V MORROW HONEYSUCKLE, L. morrowi (not illus,) p. 73 t BELLA HONEYSUCKLE p. 74

V FOUR-LINED HONEYSUCKLE, Lonicera involncrata p. 74

Afoi&f woods; e. Quebec, w. Ontario, and Alaska to New Brunswick. Michigan, Wisconsin, and in the West,

V SWAMP HONEYSUCKLE, Lonicera oblongifolia p. 74

Acid bogs and white cedar swamps; New Brunswick, se, (Quebec, and Manitoba to e. Maine, w. Pennsylvania, Michigan, and Minnesota.

V NORTHERN HONEYSUCKLE, Lonicera viltosa p. 74

Rocky or peaty soils; often swamps and bogs; Newfoundland, s, Labrador, and Manitoba to New England. Pennsylvania, Michigan, and Minnesota.

V CANADA HONEYSUCKLE, Lonicera canadensis p. 75

Woods; Nova Scotia, ne, Quebec, and Saskatchewan to il New Jersey, Pennsylvania, w. N. Carolina, W. Virginia, Indiana, and ne. Iowa,

V STAN DISH HONEYSUCKLE, L. standishii (not illus.) p. 75

Opposite Simple Leaf Examples

Leaves

Berries red, Type C flowers

Berries red, Type A flowers

ßranc/i/efs fioflow

TARTARIAN

EUROPEAN

Black Leaved Flowering PlantsOpposite Leaf Tree
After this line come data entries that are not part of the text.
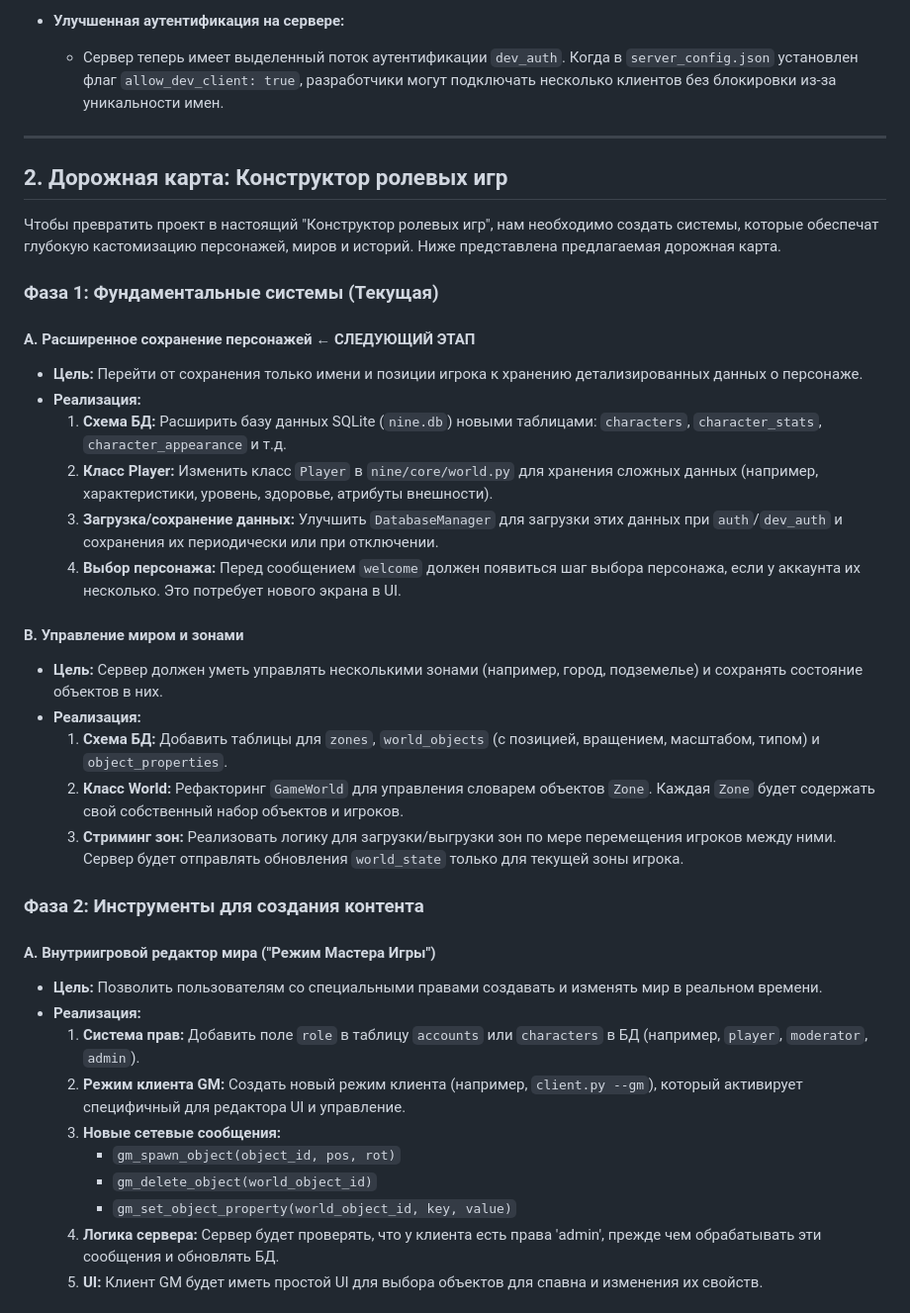
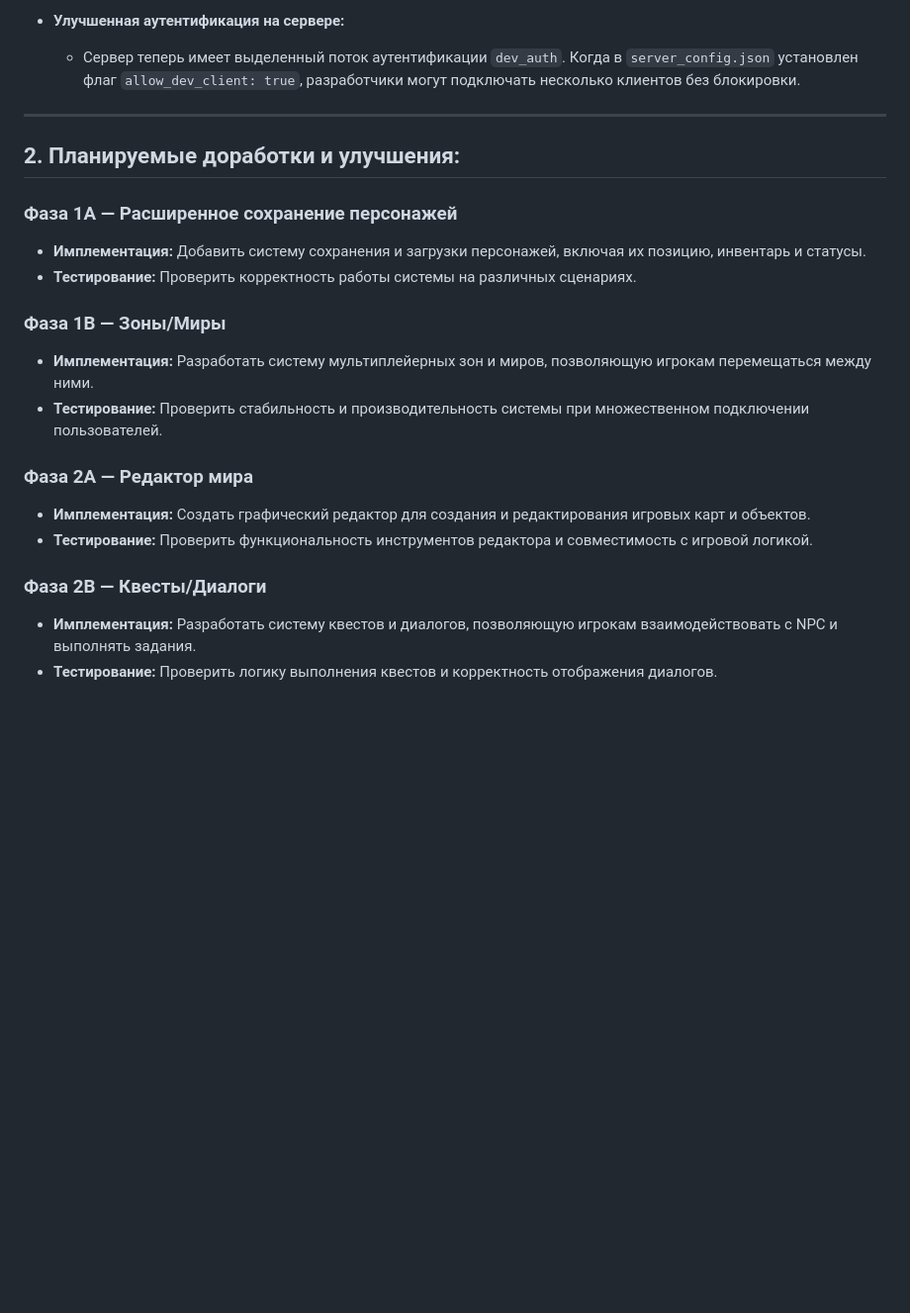
Before and after one commit to cyberpsychoz/niNE, a Markdown page: docs/DEVELOPMENT.md, the part around one of its changes. Shown at 99% size. Rendered like a GitHub page; blank space fills up the shorter version.

Commit message:
Update DEVELOPMENT.md with latest project status and improvements

```diff
--- a/docs/DEVELOPMENT.md
+++ b/docs/DEVELOPMENT.md
@@ -155,42 +155,25 @@ Frame  20: z=0.00 vel.z=0.00  ← Приземлился
     -   Все клиенты (`client.py`, `dev_client.py`, `dev_cli_client.py`) теперь используют этот общий модуль, что устраняет дублирование кода.
 
 -   **Улучшенная аутентификация на сервере:**
-    -   Сервер теперь имеет выделенный поток аутентификации `dev_auth`. Когда в `server_config.json` установлен флаг `allow_dev_client: true`, разработчики могут подключать несколько клиентов без блокировки из-за уникальности имен.
+    -   Сервер теперь имеет выделенный поток аутентификации `dev_auth`. Когда в `server_config.json` установлен флаг `allow_dev_client: true`, разработчики могут подключать несколько клиентов без блокировки.
 
 ---
 
-## 2. Дорожная карта: Конструктор ролевых игр
+## 2. Планируемые доработки и улучшения:
 
-Чтобы превратить проект в настоящий "Конструктор ролевых игр", нам необходимо создать системы, которые обеспечат глубокую кастомизацию персонажей, миров и историй. Ниже представлена предлагаемая дорожная карта.
+### Фаза 1A — Расширенное сохранение персонажей
+-   **Имплементация:** Добавить систему сохранения и загрузки персонажей, включая их позицию, инвентарь и статусы.
+-   **Тестирование:** Проверить корректность работы системы на различных сценариях.
 
-### Фаза 1: Фундаментальные системы (Текущая)
+### Фаза 1B — Зоны/Миры
+-   **Имплементация:** Разработать систему мультиплейерных зон и миров, позволяющую игрокам перемещаться между ними.
+-   **Тестирование:** Проверить стабильность и производительность системы при множественном подключении пользователей.
 
-#### A. Расширенное сохранение персонажей ← СЛЕДУЮЩИЙ ЭТАП
--   **Цель:** Перейти от сохранения только имени и позиции игрока к хранению детализированных данных о персонаже.
--   **Реализация:**
-    1.  **Схема БД:** Расширить базу данных SQLite (`nine.db`) новыми таблицами: `characters`, `character_stats`, `character_appearance` и т.д.
-    2.  **Класс Player:** Изменить класс `Player` в `nine/core/world.py` для хранения сложных данных (например, характеристики, уровень, здоровье, атрибуты внешности).
-    3.  **Загрузка/сохранение данных:** Улучшить `DatabaseManager` для загрузки этих данных при `auth`/`dev_auth` и сохранения их периодически или при отключении.
-    4.  **Выбор персонажа:** Перед сообщением `welcome` должен появиться шаг выбора персонажа, если у аккаунта их несколько. Это потребует нового экрана в UI.
+### Фаза 2A — Редактор мира
+-   **Имплементация:** Создать графический редактор для создания и редактирования игровых карт и объектов.
+-   **Тестирование:** Проверить функциональность инструментов редактора и совместимость с игровой логикой.
 
-#### B. Управление миром и зонами
--   **Цель:** Сервер должен уметь управлять несколькими зонами (например, город, подземелье) и сохранять состояние объектов в них.
--   **Реализация:**
-    1.  **Схема БД:** Добавить таблицы для `zones`, `world_objects` (с позицией, вращением, масштабом, типом) и `object_properties`.
-    2.  **Класс World:** Рефакторинг `GameWorld` для управления словарем объектов `Zone`. Каждая `Zone` будет содержать свой собственный набор объектов и игроков.
-    3.  **Стриминг зон:** Реализовать логику для загрузки/выгрузки зон по мере перемещения игроков между ними. Сервер будет отправлять обновления `world_state` только для текущей зоны игрока.
+### Фаза 2B — Квесты/Диалоги
+-   **Имплементация:** Разработать систему квестов и диалогов, позволяющую игрокам взаимодействовать с NPC и выполнять задания.
+-   **Тестирование:** Проверить логику выполнения квестов и корректность отображения диалогов.
 
-### Фаза 2: Инструменты для создания контента
-
-#### A. Внутриигровой редактор мира ("Режим Мастера Игры")
--   **Цель:** Позволить пользователям со специальными правами создавать и изменять мир в реальном времени.
--   **Реализация:**
-    1.  **Система прав:** Добавить поле `role` в таблицу `accounts` или `characters` в БД (например, `player`, `moderator`, `admin`).
-    2.  **Режим клиента GM:** Создать новый режим клиента (например, `client.py --gm`), который активирует специфичный для редактора UI и управление.
-    3.  **Новые сетевые сообщения:**
-        -   `gm_spawn_object(object_id, pos, rot)`
-        -   `gm_delete_object(world_object_id)`
-        -   `gm_set_object_property(world_object_id, key, value)`
-    4.  **Логика сервера:** Сервер будет проверять, что у клиента есть права 'admin', прежде чем обрабатывать эти сообщения и обновлять БД.
-    5.  **UI:** Клиент GM будет иметь простой UI для выбора объектов для спавна и изменения их свойств.
-
```
Also changed, not shown: other parts of docs/DEVELOPMENT.md (+3 -26 lines).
Berries black; flowers, see text

Leaves mostly hairless blunt-

oval oblong

Berries red, Type A flowers

Twigs 4- lined

Bud scales long, pointed

Twigs unlined

_ Bronch/efs_ with white pith

FOUR-LINED SWAMP

Michigan Swamp LeafOpposite Leaf Tree

Lower bud scales as long as bud

BrancMefs with white pith mostly mostly hairy hairless

NORTHERN

Lower bud scales shorter than bue1

CANADA

Berries blue, Type C flowers

Leaves hairy or hairy-fringed

Berries red, Type C flowers

Copyrrghlofj rnn&erial io6 HL PLATE 15

DOGWOODS

Erect shrubs or trees; leaves not toothed; leaf veins follow the smooth leaf edges toward the tips; twigs often reddish or purple;

leaf buds with only 1 pair of scales.

Typical bud shown at right- fe

V ROUNDLEAF DOGWOOD, Cornus rugose p. 75

Woods and thickets; Nova Scotia, e, Quebec, and Manitoba to New England, w, Virginia, W. Virginia, Indiana, and ne. Iowa.

4 FLOWERING DOGWOOD, Corn us florida p. 76

Woodlands; s\v, Maine, s, Vermont, s. Ontario, s. Michigan, and e. Kansas to Florida and e. Texas.

V RED-PANICLE DOGWOOD, Cornus racemosa p. 76

Hedgerows and thickets; centr. Maine, s. Ontario, and Minnesota to Delaware, W, Virginia, Kentucky, and Oklahoma,

V RED-OSIER DOGWOOD, Cornus stolonifera p. 76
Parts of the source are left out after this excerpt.